Q: Given the technical nature of the issue decompositions and the resulting questions, are you all experts on the topics you tackle?

A: No—it’s very hard to be experts on all forecasting topics! The clients and stakeholders we work with have varied interests, so you’d be hard pressed to find any one person that is an expert on all our site topics. For example, in our forecasting programs with government clients, they may want to prioritize national security issues, such as the impact of advanced technologies, international politics and diplomacy, and global supply chains. When we’re working with commercial clients, their forecasting program may be focused on market competitiveness or tracking and monitoring their specific product portfolios. It then becomes much more important for us to have expertise in the question development process itself— getting up to speed quickly on complex topics and understanding what makes an effective forecast question. When there is a need for highly specialized input, we often consult with subject matter experts from client or partner organizations.

Q: In the crowdsourced forecasting space, there is an acknowledgment that forecast questions by their specific nature don’t match up with the “big picture” thinking of decision-makers, so it can be challenging to know what to do with the forecasts generated. How do you bridge the gap between that higher order look of the world and the specificity of forecast questions and signals?

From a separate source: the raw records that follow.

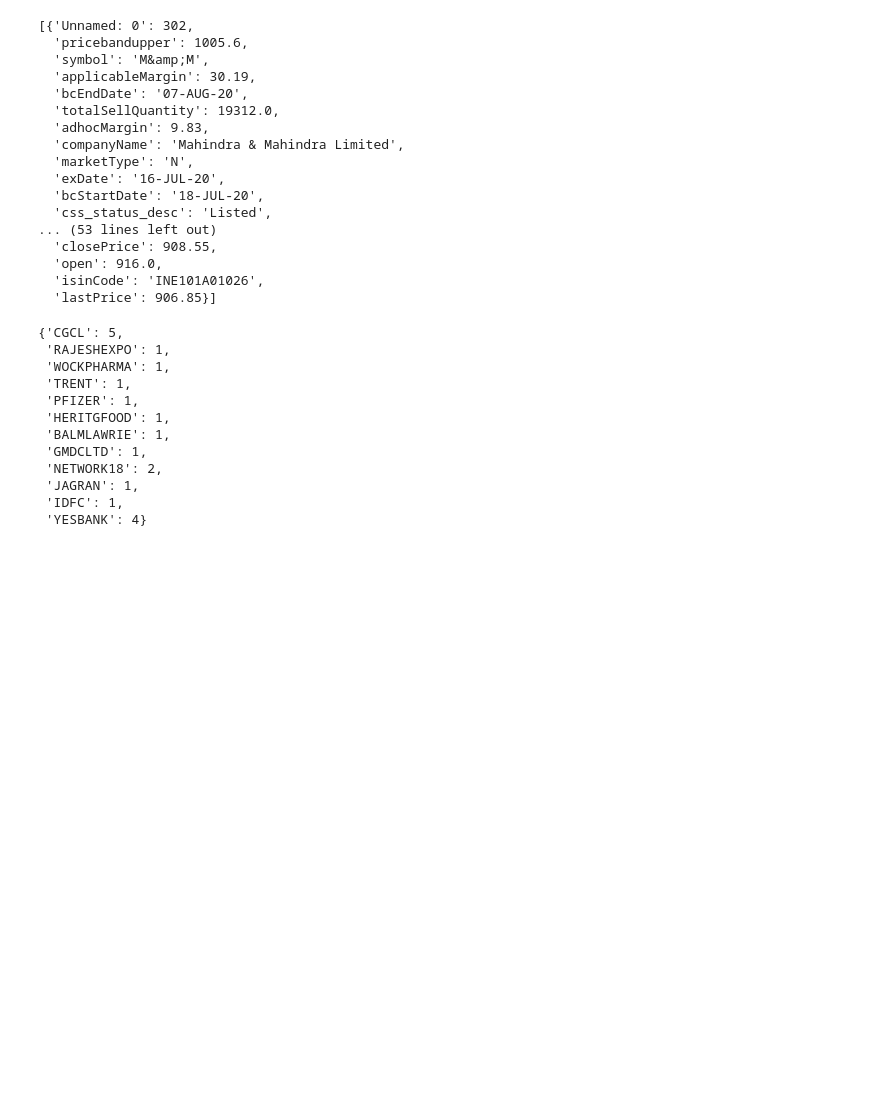
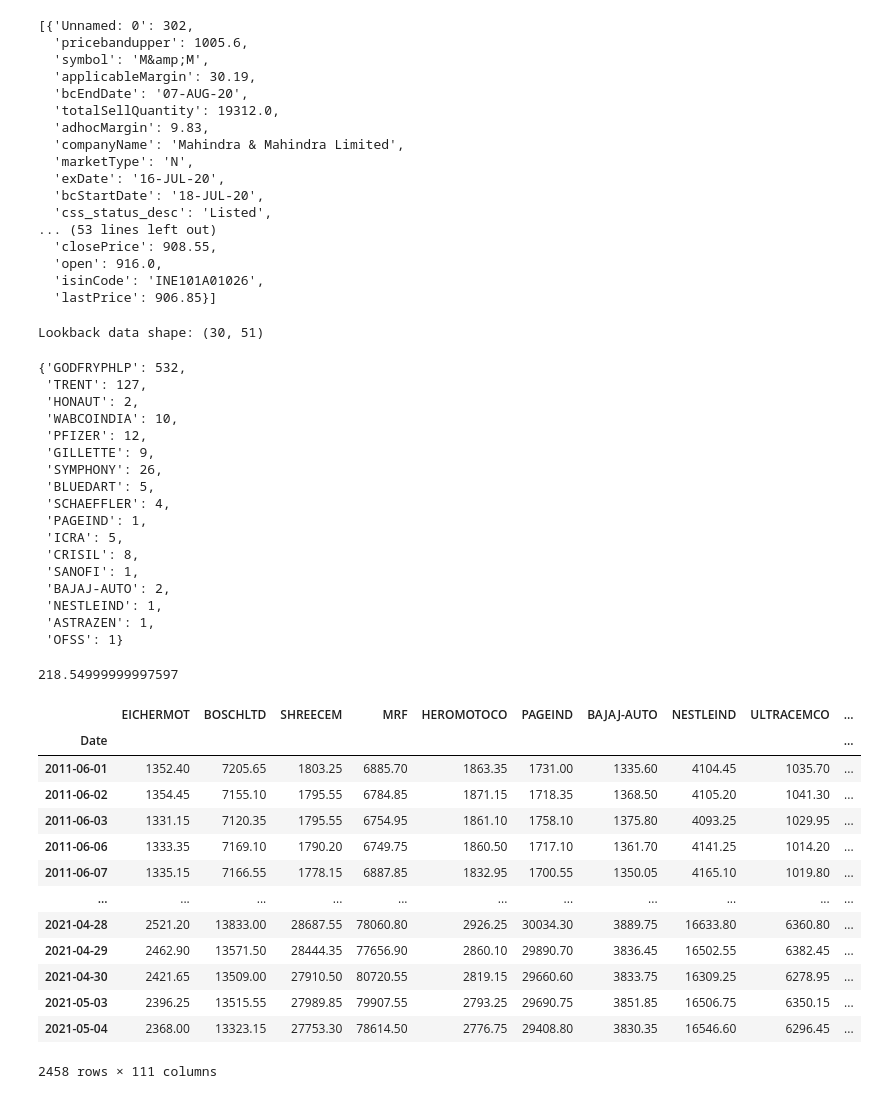
Before and after one commit to avnish98/market-dashboard, a Jupyter notebook: Portfolio.ipynb, the cells around one changed output. Saved outputs shown, nothing was run; the diff lists cells and outputs as text; code cells hidden in the pictures; blank space fills up the shorter version.

Commit message:
Tested cla max sharpe with simulation

```diff
--- a/Portfolio.ipynb
+++ b/Portfolio.ipynb
@@ -190,26 +190,64 @@ some
   'lastPrice': 906.85}]
 # %%
 from simulate import Backtesting, Agent
-from optimizer import EffOptimizer
+from optimizer import EffOptimizer, HRPOptimizer, CLAOptimizer
 
+# bt = Backtesting(proc_ohlc_loc="data/cleaned/OHLC/Nifty500",
+#               proc_metadata_loc="data/cleaned/Metadata/nifty500.json",
+#              agents=[Agent(EffOptimizer(), 1000000, optimizer_type='min_vol',
+#                            metadata_loc="data/cleaned/Metadata/nifty500.json")])
+# bt = Backtesting(proc_ohlc_loc="data/cleaned/OHLC/Nifty500",
+#               proc_metadata_loc="data/cleaned/Metadata/nifty500.json",
+#              agents=[Agent(HRPOptimizer(), 1000000, metadata_loc="data/cleaned/Metadata/nifty500.json")])
 bt = Backtesting(proc_ohlc_loc="data/cleaned/OHLC/Nifty500",
               proc_metadata_loc="data/cleaned/Metadata/nifty500.json",
-             agents=[Agent(EffOptimizer(), optimizer_type='max_sharpe',
+             agents=[Agent(CLAOptimizer(), 1000000, optimizer_type='max_sharpe',
                            metadata_loc="data/cleaned/Metadata/nifty500.json")])
 # %%
 a= bt.backtest()
+# %% [output]
+Lookback data shape: (30, 51)
 # %%
 a.optimizer.portfolio.discrete_composition
 # %% [output]
-{'CGCL': 5,
- 'RAJESHEXPO': 1,
- 'WOCKPHARMA': 1,
- 'TRENT': 1,
- 'PFIZER': 1,
- 'HERITGFOOD': 1,
- 'BALMLAWRIE': 1,
- 'GMDCLTD': 1,
- 'NETWORK18': 2,
- 'JAGRAN': 1,
- 'IDFC': 1,
- 'YESBANK': 4}
+{'GODFRYPHLP': 532,
+ 'TRENT': 127,
+ 'HONAUT': 2,
+ 'WABCOINDIA': 10,
+ 'PFIZER': 12,
+ 'GILLETTE': 9,
+ 'SYMPHONY': 26,
+ 'BLUEDART': 5,
+ 'SCHAEFFLER': 4,
+ 'PAGEIND': 1,
+ 'ICRA': 5,
+ 'CRISIL': 8,
+ 'SANOFI': 1,
+ 'BAJAJ-AUTO': 2,
+ 'NESTLEIND': 1,
+ 'ASTRAZEN': 1,
+ 'OFSS': 1}
+# %%
+a.optimizer.portfolio.cash_left
+# %% [output]
+218.54999999997597
+# %%
+df = bt.processor.close_matrix
+df2 = df[df.columns[df.mean(axis=0) > 962.54]]
+# %%
+df2
+# %% [output]
+|  | EICHERMOT | BOSCHLTD | SHREECEM | MRF | HEROMOTOCO | PAGEIND | BAJAJ-AUTO | NESTLEIND | ULTRACEMCO | ... |
+| Date |  |  |  |  |  |  |  |  |  | ... |
+| 2011-06-01 | 1352.40 | 7205.65 | 1803.25 | 6885.70 | 1863.35 | 1731.00 | 1335.60 | 4104.45 | 1035.70 | ... |
+| 2011-06-02 | 1354.45 | 7155.10 | 1795.55 | 6784.85 | 1871.15 | 1718.35 | 1368.50 | 4105.20 | 1041.30 | ... |
+| 2011-06-03 | 1331.15 | 7120.35 | 1795.55 | 6754.95 | 1861.10 | 1758.10 | 1375.80 | 4093.25 | 1029.95 | ... |
+| 2011-06-06 | 1333.35 | 7169.10 | 1790.20 | 6749.75 | 1860.50 | 1717.10 | 1361.70 | 4141.25 | 1014.20 | ... |
+| 2011-06-07 | 1335.15 | 7166.55 | 1778.15 | 6887.85 | 1832.95 | 1700.55 | 1350.05 | 4165.10 | 1019.80 | ... |
+| ... | ... | ... | ... | ... | ... | ... | ... | ... | ... | ... |
+| 2021-04-28 | 2521.20 | 13833.00 | 28687.55 | 78060.80 | 2926.25 | 30034.30 | 3889.75 | 16633.80 | 6360.80 | ... |
+| 2021-04-29 | 2462.90 | 13571.50 | 28444.35 | 77656.90 | 2860.10 | 29890.70 | 3836.45 | 16502.55 | 6382.45 | ... |
+| 2021-04-30 | 2421.65 | 13509.00 | 27910.50 | 80720.55 | 2819.15 | 29660.60 | 3833.75 | 16309.25 | 6278.95 | ... |
+| 2021-05-03 | 2396.25 | 13515.55 | 27989.85 | 79907.55 | 2793.25 | 29690.75 | 3851.85 | 16506.75 | 6350.15 | ... |
+| 2021-05-04 | 2368.00 | 13323.15 | 27753.30 | 78614.50 | 2776.75 | 29408.80 | 3830.35 | 16546.60 | 6296.45 | ... |
+2458 rows × 111 columns
```
Also changed, not shown: 3 other files.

A: That’s something our team thinks about a lot. And, our issue decomposition process is exactly that bridge — not only does it ensure that specific forecastable signals are aligned with the issue or question, but when we put reports together for decision-makers, we will “re-aggregate” all the different individual forecast results so they can more easily see how directionally the “bigger picture” about the future is trending.

Q: Lastly, let's discuss a question we get asked frequently at Cultivate. Some of the most useful questions for decision-makers can be very technical for the participating crowd, who may not find them very engaging or know enough about the topic. How do you balance the technical nature of the forecast questions with ongoing forecaster engagement?

A: This is an interesting challenge that our question development team doesn’t think about in isolation. Instead, it’s also part of the broader engagement strategy for any crowdsourced forecasting program. We know that some forecast questions might seem narrow or esoteric when taken out of context to participants who aren’t privy to the full breadth of the issue decomposition. Decision-makers or analysts may also have technical questions about milestones or thresholds that you would not find being discussed in popular media! Although participants may be excited about forecasting AI’s impact on disinformation, for example, jumping into a forecast question related to specific legislation around large language models can be intimidating and less exciting.

To encourage participation in these kinds of questions, Cultivate often has a dedicated engagement team or works with the client to think about how to “activate” participants around those kinds of technical questions. Leveraging tactics like blog posts, email campaigns, webinars with experts, and themed reward challenges, we can educate participants on a topic, create excitement around it, and reinforce the value proposition to drive participation. Ultimately, this is a consideration that has to be thought of as part of the bigger forecasting ecosystem.


If you’re interested in working with Cultivate to leverage the collective intelligence in your organization through a crowdsourced forecasting program, please reach out!

leadership forecasting enterprise crowdsourcing Cultivate Labs innovation crowdsourced forecasting